Caged Man In A Human Zoo

About 5 year ago, I encountered  a turtle by the banks of the river Yala in Gem district whilst doing farm work. We were five men busy digging, preparing a patch of land by the river to plant arrow roots, when one of the men nearly struck a solid shell that moved. He had discovered a turtle. In all my years since childhood, I had never seen a turtle in these waters and I was pleasantly surprised. The turtle, true to its nature, retreated into its shell as we gathered around to contemplate the best course of action. Two of the men debated on whether it was edible. Perhaps it could be sold for a tidy sum to a group of Chinese road construction workers reputed to pay premier rates for exotic dishes. Another suggested instant death launching into overdrive with his bad omen theories.

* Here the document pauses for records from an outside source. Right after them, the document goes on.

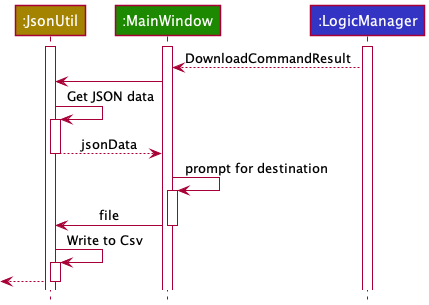
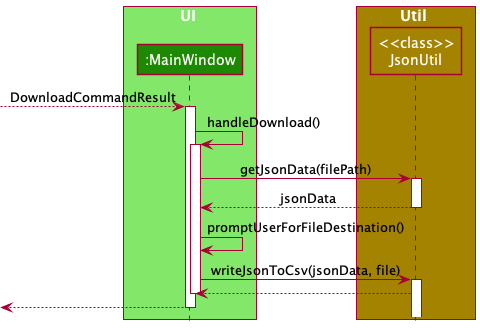
Update download puml diagram

diff --git a/src/main/java/seedu/programmer/ui/MainWindow.java b/src/main/java/seedu/programmer/ui/MainWindow.java
@@ -262,7 +262,7 @@ public class MainWindow extends UiPart<Stage> {
             return;
         }
 
-        File destinationFile = promptUserForDestination();
+        File destinationFile = promptUserForFileDestination();
         if (destinationFile == null) {
             return;
         }
@@ -379,7 +379,7 @@ public class MainWindow extends UiPart<Stage> {
      *
      * @return File object with a file name appended to the chosen directory
      */
-    public File promptUserForDestination() {
+    public File promptUserForFileDestination() {
         String destFileName = "programmerError.csv";
         DirectoryChooser dirChooser = new DirectoryChooser();
         File chosenDir = dirChooser.showDialog(primaryStage);

diff --git a/docs/DeveloperGuide.md b/docs/DeveloperGuide.md
@@ -454,11 +454,9 @@ related to the UI. In addition, the following classes are utilised:
 - `MainWindow.fxml`: for the addition of a 'Download' button on the MainWindow
 - `Popup.css`: for the customisation of styles for pop-up messages
 
-The following sequence diagrams shows how the `download` command works:
+In the `Logic` components, the `download` command works in a similar fashion to the `show` command, except that it does not require its own parser. 
 
-1. Similarly to the Show command, when the user executes the `download` command, the `Logic Manager` and `ProgrammerErrorParser`are used. 
-
-![DownloadSequenceDiagram1](images/commands/DownloadCommand/DownloadSequenceDiagram1.png)
+This sequence diagram shows how the `download` command works at a lever lower:
 
 ![DownloadSequenceDiagram](images/commands/DownloadCommand/DownloadSequenceDiagram.png)
 
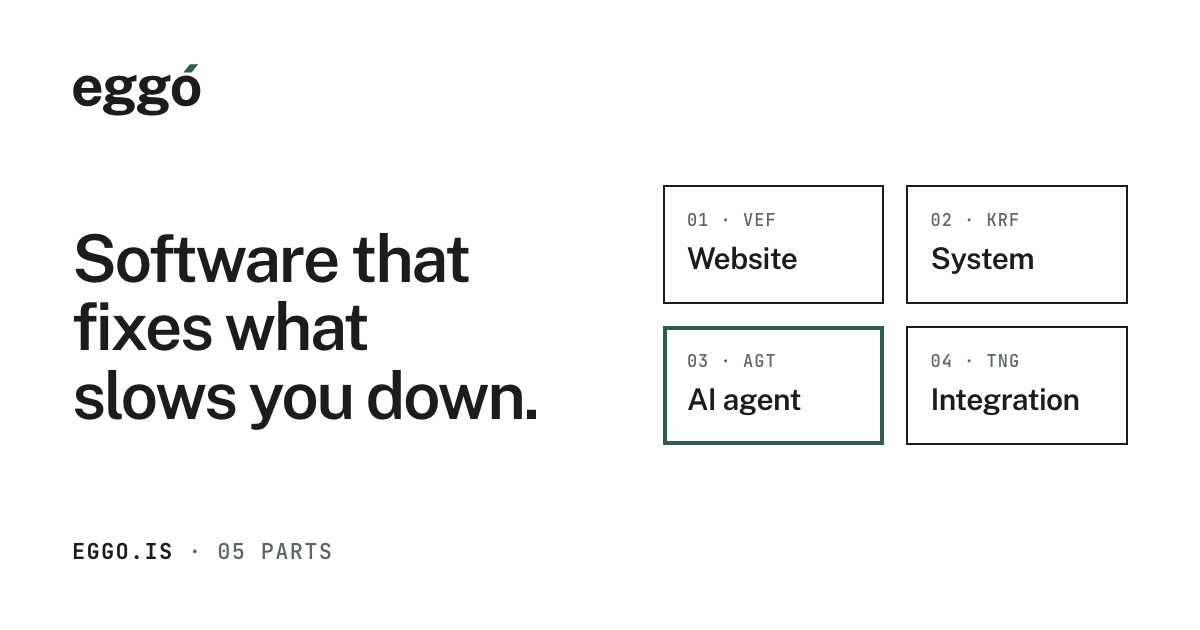
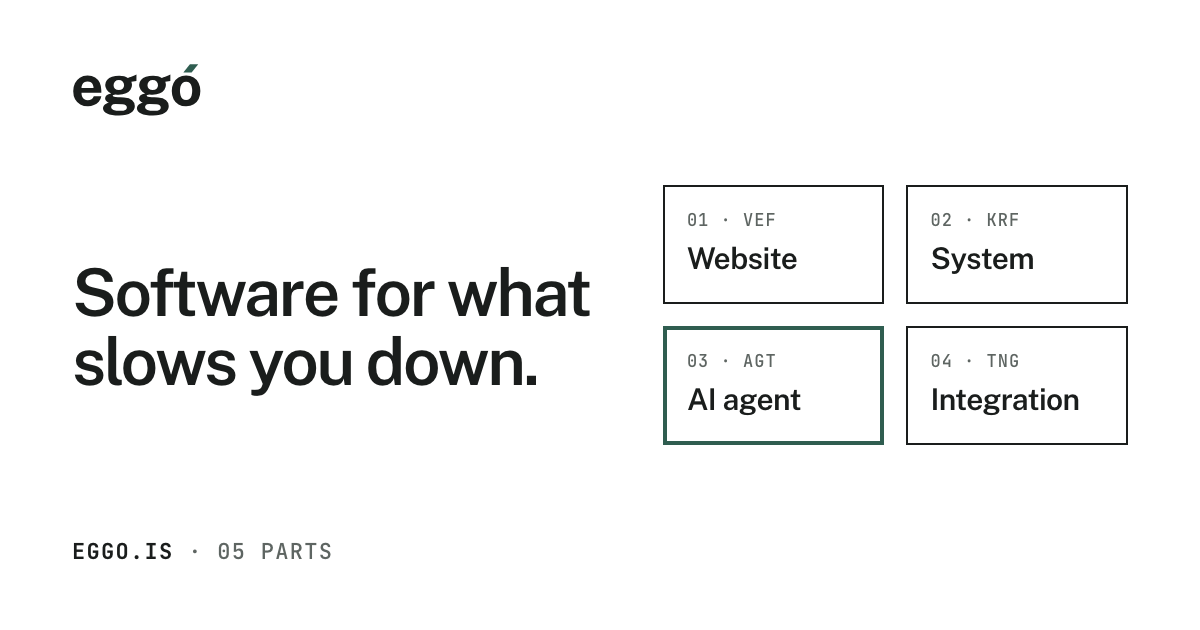
copy: shorter hero headline that fits two lines on phones

Changed region(s): [[0.0617, 0.3619, 0.4933, 0.6937]]

diff --git a/src/i18n/is.ts b/src/i18n/is.ts
@@ -53,8 +53,8 @@ export const is = {
   hero: {
     eyebrow: "Hugbúnaðarlausnir",
     status: "Laus fyrir ný verkefni",
-    titleStart: "Hugbúnaður sem leysir ",
-    titleEm: "það sem tefur þig.",
+    titleStart: "Hugbúnaður fyrir ",
+    titleEm: "það sem tefur.",
     sub: "Það sem tekur tíma í dag gengur sjálft á morgun.",
     lead: "Vefsíður, innri kerfi, AI agents og tengingar fyrir lítil og meðalstór fyrirtæki, og lagfæringar sem taka einn dag. Fast verð, eitthvað nothæft í hverri viku, og þú átt lausnina.",
     cta: "Hafa samband",

diff --git a/src/i18n/en.ts b/src/i18n/en.ts
@@ -23,7 +23,7 @@ export const en: Dict = {
   hero: {
     eyebrow: "Software solutions",
     status: "Taking new projects",
-    titleStart: "Software that fixes ",
+    titleStart: "Software for ",
     titleEm: "what slows you down.",
     sub: "What takes time today runs itself tomorrow.",
     lead: "Websites, internal systems, AI agents and integrations for small and medium businesses, and fixes that take a day. Fixed price, something usable every week, and you own the solution.",

diff --git a/scripts/verify-prerender.ts b/scripts/verify-prerender.ts
@@ -5,8 +5,8 @@
 import { readFileSync } from "node:fs";
 
 const pages: Record<string, { lang: string; h1: string }> = {
-  "dist/client/index.html": { lang: "is", h1: "Hugbúnaður sem leysir" },
-  "dist/client/en/index.html": { lang: "en", h1: "Software that fixes" },
+  "dist/client/index.html": { lang: "is", h1: "Hugbúnaður fyrir" },
+  "dist/client/en/index.html": { lang: "en", h1: "Software for" },
 };
 
 let failed = false;

diff --git a/docs/DESIGN-SYSTEM.md b/docs/DESIGN-SYSTEM.md
@@ -10,7 +10,7 @@ Shipped 2026-10-15. Same content, structure, symptom picker and accessibility as
 - **Hero figure** (`BuildFigure`, "Mynd 1 — dæmigerð smíði"): the 2026.10 assembly diagram, redrawn in this palette: 1px ink boxes, mono codes and details, Public Sans names, a dashed 05 with an accent "?". Wires draw in once on load. Parts in the suggestion get an accent outline and the rest dim to 32%. A vertical chain on phones. `aria-hidden`: the services list says the same in words.
 - **Motion** (one thread, expo-out `cubic-bezier(.16,1,.3,1)`): ticking a symptom draws the tick (180ms), unrolls the new line into the summary from its top edge (320ms, clip-path + 6px), and lights that part's square in its drawing down the page (400ms), so the picker, the summary and the services list read as one thing. Buttons nudge their arrow 3px on hover. The theme switch reveals the new theme as a circle from the switch (View Transitions, 520ms). Reduced motion removes all of it.
 - **Browser surfaces:** selection, caret, native controls and scrollbars take the palette (`--selection` on body feeds `::selection` in global.css).
-- **Copy:** the road metaphors are swapped for plain words ("Hugbúnaður sem leysir það sem tefur þig.", "Það sem ég smíða", "Svona vinn ég", "Tillaga").
+- **Copy:** the road metaphors are swapped for plain words ("Hugbúnaður fyrir það sem tefur.", "Það sem ég smíða", "Svona vinn ég", "Tillaga").
 - **Phone suggestion bar** (`PhoneBar`): once something is ticked, a bar at the bottom shows "Tillaga · n", the part names and "Fá verð →" while neither the summary card nor the work order is on screen. Unmounted, not hidden, when not needed.
 - **Wordmark** (`Wordmark`, geometry in `src/design/wordmark.ts`): "eggo" drawn from Public Sans Bold outlines, tracked in by 70 units, with the ó's accent replaced by a slanted block in the accent colour (chosen 2026-10-15 over plain, tight, boxed and mark-plus-word versions). Letters take `currentColor`; the block goes `currentColor` in forced colours. 26px tall in the top bar, 24 on phones. No separate symbol: the favicon's 2×2 of boxes does that job. The geometry is generated with fontTools; regenerate it if the font file changes.
 - **Share images and icons:** `bun scripts/brand-images.ts` renders the OG images (headline plus the four parts as boxes, 03 in the accent), the social logo and the touch icon from the dictionaries, light tokens and self-hosted fonts. The favicon is the same 2×2 of boxes with one filled, and follows the OS theme.
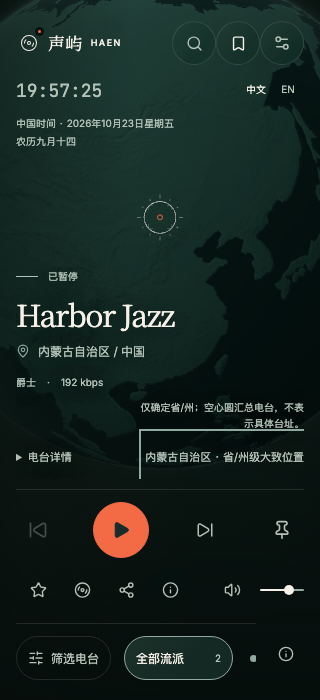
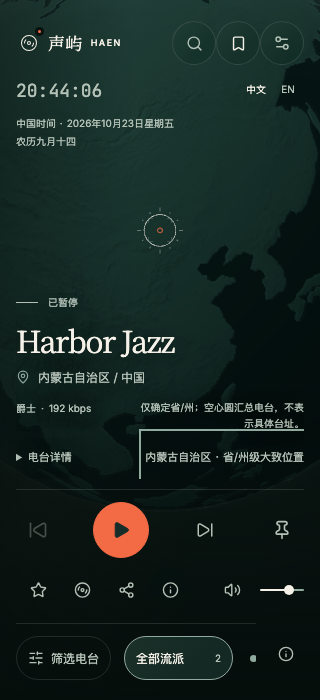
fix(web): 收紧手机定位说明与详情布局

diff --git a/apps/web/tests/e2e/mobile-globe-interaction.spec.ts b/apps/web/tests/e2e/mobile-globe-interaction.spec.ts
@@ -85,9 +85,18 @@ for (const region of [null, '内蒙古自治区']) {
         h = (await hint.boundingBox())!;
       expect(b.x).toBeGreaterThanOrEqual(a.x + a.width);
       expect(Math.abs(a.y + a.height / 2 - b.y - b.height / 2)).toBeLessThan(2);
+      const metadata = (await player.locator('[class*=metadata]').boundingBox())!;
+      expect(
+        a.y - metadata.y - metadata.height,
+        'Precision copy must not add a separate blank row on the left',
+      ).toBeLessThan(24);
       expect(h.x).toBeGreaterThan(a.x);
       expect(h.y + h.height).toBeLessThanOrEqual(b.y + 1);
       await expect(panel.getByRole('button', { name: label, exact: true })).toHaveCount(0);
+      await player.locator('summary').click();
+      await expect(player.getByText('地图位置', { exact: true })).toBeVisible();
+      expect(await player.evaluate((el) => el.scrollWidth <= el.clientWidth)).toBe(true);
+      await player.locator('summary').click();
       await location.click();
       await expect(page.getByRole('dialog', { name: label, exact: true })).toBeVisible();
       await page.keyboard.press('Escape');
@@ -97,6 +106,11 @@ for (const region of [null, '内蒙古自治区']) {
         scale: 'css',
       });
     }
+    await page.getByRole('button', { name: 'EN', exact: true }).click();
+    const summaryBox = (await player.locator('summary').boundingBox())!;
+    const metadataBox = (await player.locator('[class*=metadata]').boundingBox())!;
+    expect(summaryBox.y - metadataBox.y - metadataBox.height).toBeLessThan(24);
+    await page.screenshot({ path: info.outputPath('compact-en.png'), scale: 'css' });
   });
 }
 
@@ -195,5 +209,40 @@ test('audits phone and desktop controls after map hint relocation', async ({ pag
     expect(
       report.violations.map(({ id, nodes }) => ({ id, targets: nodes.map((n) => n.target) })),
     ).toEqual([]);
+  }
+});
+
+test('keeps long station titles and expanded details usable with compact metadata', async ({
+  page,
+}, info) => {
+  await install(page);
+  await page.addInitScript(() => localStorage.setItem('haen:language:v1', 'zh'));
+  const name = '广西文艺广播 FM950广西音乐台';
+  await page.route('**/api/v1/stations/' + first.id, (route) =>
+    route.fulfill({ json: { ...first, name } }),
+  );
+  await page.goto('/?station=' + first.id);
+  await page.emulateMedia({ reducedMotion: 'reduce' });
+  const player = page.getByRole('contentinfo');
+  for (const [width, height] of [
+    [390, 844],
+    [320, 700],
+    [375, 667],
+    [768, 1024],
+    [1440, 900],
+    [844, 390],
+  ]) {
+    await page.setViewportSize({ width: width!, height: height! });
+    await expect(player.getByRole('heading', { level: 1 })).toHaveText(name);
+    await expect(player.getByRole('button', { name: '播放', exact: true })).toBeInViewport();
+    const summary = player.locator('summary');
+    await summary.click();
+    await expect(player.getByText('地图位置', { exact: true })).toBeVisible();
+    expect(await player.evaluate((el) => el.scrollWidth <= el.clientWidth)).toBe(true);
+    await summary.click();
+    expect(await page.evaluate(() => document.documentElement.scrollWidth <= innerWidth)).toBe(
+      true,
+    );
+    await page.screenshot({ path: info.outputPath(`compact-long-${width}.png`), scale: 'css' });
   }
 });

diff --git a/apps/web/src/app/App.tsx b/apps/web/src/app/App.tsx
@@ -938,20 +938,10 @@ export function App() {
           </h1>
           {shared.invalid && <p className={styles.note}>{t('invalidShare')}</p>}
           {state.station ? (
-            <>
-              <p className={styles.location}>
-                <MapPin size={14} aria-hidden="true" />
-                {location(state.station)}
-              </p>
-              <p className={styles.metadata}>
-                {t('genre.' + state.station.genre)}
-                <span>
-                  {state.station.bitrate
-                    ? String(state.station.bitrate) + ' kbps'
-                    : t('unknownBitrate')}
-                </span>
-              </p>
-            </>
+            <p className={styles.location}>
+              <MapPin size={14} aria-hidden="true" />
+              {location(state.station)}
+            </p>
           ) : restoring ? (
             <div aria-hidden="true">
               <p className={styles.location}>
@@ -980,6 +970,14 @@ export function App() {
           )}
           {state.station && (
             <div className={styles.stationDetailsRow}>
+              <p className={styles.metadata}>
+                {t('genre.' + state.station.genre)}
+                <span>
+                  {state.station.bitrate
+                    ? String(state.station.bitrate) + ' kbps'
+                    : t('unknownBitrate')}
+                </span>
+              </p>
               <details className={styles.stationDetails}>
                 <summary>{t('stationDetails')}</summary>
                 <StationDial

diff --git a/apps/web/src/app/App.module.css b/apps/web/src/app/App.module.css
@@ -1858,13 +1858,23 @@
 }
 @media (width < 768px) {
   .player[data-has-station='true'][data-immersive='false']:has(.mobilePlace:not(:empty)) {
-    max-height: min(424px, calc(44dvh + 64px));
+    max-height: min(384px, calc(44dvh + 24px));
   }
   .stationDetailsRow:has(.mobilePlace:not(:empty)) {
     display: grid;
     grid-template-columns: minmax(0, 2fr) minmax(0, 3fr);
     align-items: start;
-    margin-top: 8px;
+    row-gap: 4px;
+    margin-top: 12px;
+  }
+  .stationDetailsRow:has(.mobilePlace:not(:empty)) .metadata {
+    grid-area: 1 / 1;
+    flex-wrap: wrap;
+    gap: 4px;
+    margin: 0;
+  }
+  .stationDetailsRow:has(.mobilePlace:not(:empty)) .metadata span::before {
+    margin-right: 4px;
   }
   .stationDetailsRow:has(.mobilePlace:not(:empty)) .stationDetails {
     grid-area: 2 / 1 / 3 / -1;

diff --git a/apps/web/src/graphics/exploration.module.css b/apps/web/src/graphics/exploration.module.css
@@ -481,7 +481,7 @@
   .mobilePlaceHint {
     grid-area: 1 / 2;
     min-width: 0;
-    margin-bottom: 4px;
+    margin: 0;
     color: var(--color-text-muted);
     font: 10px / 1.6 var(--font-body);
     text-align: right;

diff --git a/docs/frontend/design/night-voyage.md b/docs/frontend/design/night-voyage.md
@@ -60,7 +60,7 @@
 
 - 390×844、320×700、844×390 为必需检查视口；页面随动态视口变化并考虑安全区。
 - 品牌和主要工具共用第一行；搜索打开后从第一行工具下方显示完整搜索浮层。
-- 地球使用暗色连续陆地与柔光分布，所有缩放级别仅显示悬停或选中目标的定位符号，手机与桌面保持同一规则。画布以底部控制区上方的舞台构图，但绘制覆盖完整视口，放大时球面连续延伸至顶部和透明收听区后方；当前电台名称使用 30–36px 衬线字，较长名称降为 28px，采用均衡换行。构图舞台高度结合实际播放器高度调整，在小屏保持地球可见。中国时间、公历与农历置于顶部左侧，语言置于顶部右侧；打开搜索时暂时隐藏同一区域的时钟与语言，避免重叠；输入焦点沿浮层内的输入区域显示，保留一个显式清除按钮。手机精度说明置于电台详情右侧、位置入口上方，目录统计收进地图信息；手机地图信息按钮紧邻分享右侧；国家、省/州及同坐标分组入口统一移到电台详情同行右侧，沿用详情的 11px 字号，不带边框和底色。桌面保持原位。地球舞台、浮动台名、时钟与收听展示文字禁止文字选择和 iOS 长按菜单，输入框与展开的电台详情保留原有操作。手机不显示鼠标悬停的地图文字预览，使用定位标记及收听详情。
+- 地球使用暗色连续陆地与柔光分布，所有缩放级别仅显示悬停或选中目标的定位符号，手机与桌面保持同一规则。画布以底部控制区上方的舞台构图，但绘制覆盖完整视口，放大时球面连续延伸至顶部和透明收听区后方；当前电台名称使用 30–36px 衬线字，较长名称降为 28px，采用均衡换行。构图舞台高度结合实际播放器高度调整，在小屏保持地球可见。中国时间、公历与农历置于顶部左侧，语言置于顶部右侧；打开搜索时暂时隐藏同一区域的时钟与语言，避免重叠；输入焦点沿浮层内的输入区域显示，保留一个显式清除按钮。手机流派/码率与右侧精度说明共用一行，下一行的电台详情与位置入口对齐，避免精度说明在左侧形成空白行；目录统计收进地图信息；手机地图信息按钮紧邻分享右侧；国家、省/州及同坐标分组入口统一移到电台详情同行右侧，沿用详情的 11px 字号，不带边框和底色。桌面保持原位。地球舞台、浮动台名、时钟与收听展示文字禁止文字选择和 iOS 长按菜单，输入框与展开的电台详情保留原有操作。手机不显示鼠标悬停的地图文字预览，使用定位标记及收听详情。
 - 保留直接切台、收藏、固定、分享、沉浸和音量操作，以及底部横向流派条。可用高度至少 600px 的手机界面将播放/切台/固定与收藏/沉浸/分享/音量分成两行，操作目标至少 44×44px；低高度横屏使用紧凑布局。播放器信息可滚动，播放操作不随长名称移出屏幕。
 - 手机搜索单独使用 24px 圆角与两侧至少 12px 安全边距；标题和 44px 关闭按钮共用首行，下方 50px 高圆角搜索框独占整行。搜索列表站名 16px，地点与类别置于次行，滚动追加及底部播放操作保持可用。
 - 手机浮层使用可用宽度与安全高度，内容独立滚动，底部播放操作仍然可用。设置、收藏与搜索按 `--panel-controls-clearance` 为操作区预留高度，睡眠倒计时显示时额外留出一行。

Grow a pair

There is an old African saying, “Character is like pregnancy. It cannot be hidden forever”.

A young man, called Hoze, in his late 20s finds himself embroiled in running battles between the police and demonstrators in a rural Kisumu county. It is October 26th 2017, a day scheduled for the repeat Kenyan elections.  In his home village, protestors have blocked all the main roads leading to the primary school serving as a polling station. They are determined to prevent arrival of the ballot boxes in the unshaken belief that the elections are rigged. He has never seen so many enraged and agitated people. Thousands, gathered on the main highway ready for battle. Word had gone around a week earlier that no one should remain indoors because stories from Nyalenda and Obunga in Kisumu had returned of police raids, involving rogue elements who break into houses targeting civilians. Even babies were not spared. When the police arrived, everyone would be profiled as guilty and served with the same brutal treatment. No one wanted to be a sitting duck.

The Danger Of Kisumu’s Single Story

Catholic Father, Evans Juma Oduor was the presiding priest of Nyabondo Parish in Nyakach. At a funeral service, he called out president Uhuru Kenyatta and asked him to stop killing innocent Luo protestors. Following the disputed August 8 elections, that the Supreme Court of Kenya nullified on September 1st, Kisumu city has become the epic centre of a brutal police crackdown. It was these incidences that involved shooting of demonstrators and supporters of the NASA coalition led by Raila Odinga, that Father Oduor was referring to. In a bold move, he dared those who might have any case against him, to seek him out at his home address in Kisumu county. It was a bitter lament from the Catholic father against the killing of demonstrators, who were dissenting within their constitutional rights.

The Announcement

Friday, August 11 2017

The axe forgets what the tree remembers. African proverb

The tension was palpable 3 days after voting. Media had prepped Kenyans for a big announcement. Serious discrepancies had emerged over the vote tallying and opinion was sharply divided and emotive. The kind that could trigger off a big reaction.

People who had shown up for work on that Friday reported the lack of transport and the light traffic in Nairobi. Employers and business owners with good sense had to ensure the premises were shut by 2pm. We received reports of heavy police presence in the hotspots, in our case the poor ghettos in the opposition chiefs stronghold that were primed to react in protest after the announcement.

Of Kisumu Nights And Foul Weather

Playing in the rain

The last two months have seen Kenyans conduct a long running public debate on rain. El Nino has had the same traction as Obama’s homecoming. It is every third discussion topic after, “The latest (fill the blank) financial scandal and Governor Kidero’s never ending Nairobi county challenges”. Nairobians have been anticipating rain (read inconvenience) for weeks and the anticipation has turned everyone into a weatherman, peering into the skies at grey laden clouds searching for clues. Rain and El Nino are now identical words. Children of this generation will grow up reducing the El Nino phenomenon to long rains preceded by panic. Much like young people born in the 90s who grew up believing former AG. Amos Wako’s first names were Attorney and General.

I love the rain and not in the cheesy “I want to sing in the rain” way. The smell of earth moments after a downpour is one of my favourite natural scents. It conjures up pleasant memories of a time when parents expected healthy kids to be out kicking ball in the rain. My affiliation with water from above has more to do with practical stuff like planting trees and raising farm crops. For any struggling amateur farmer, the cycle of nature is invariably linked to bottom-line figures. Years of subsistence rain-fed agriculture taught me to appreciate rainfall.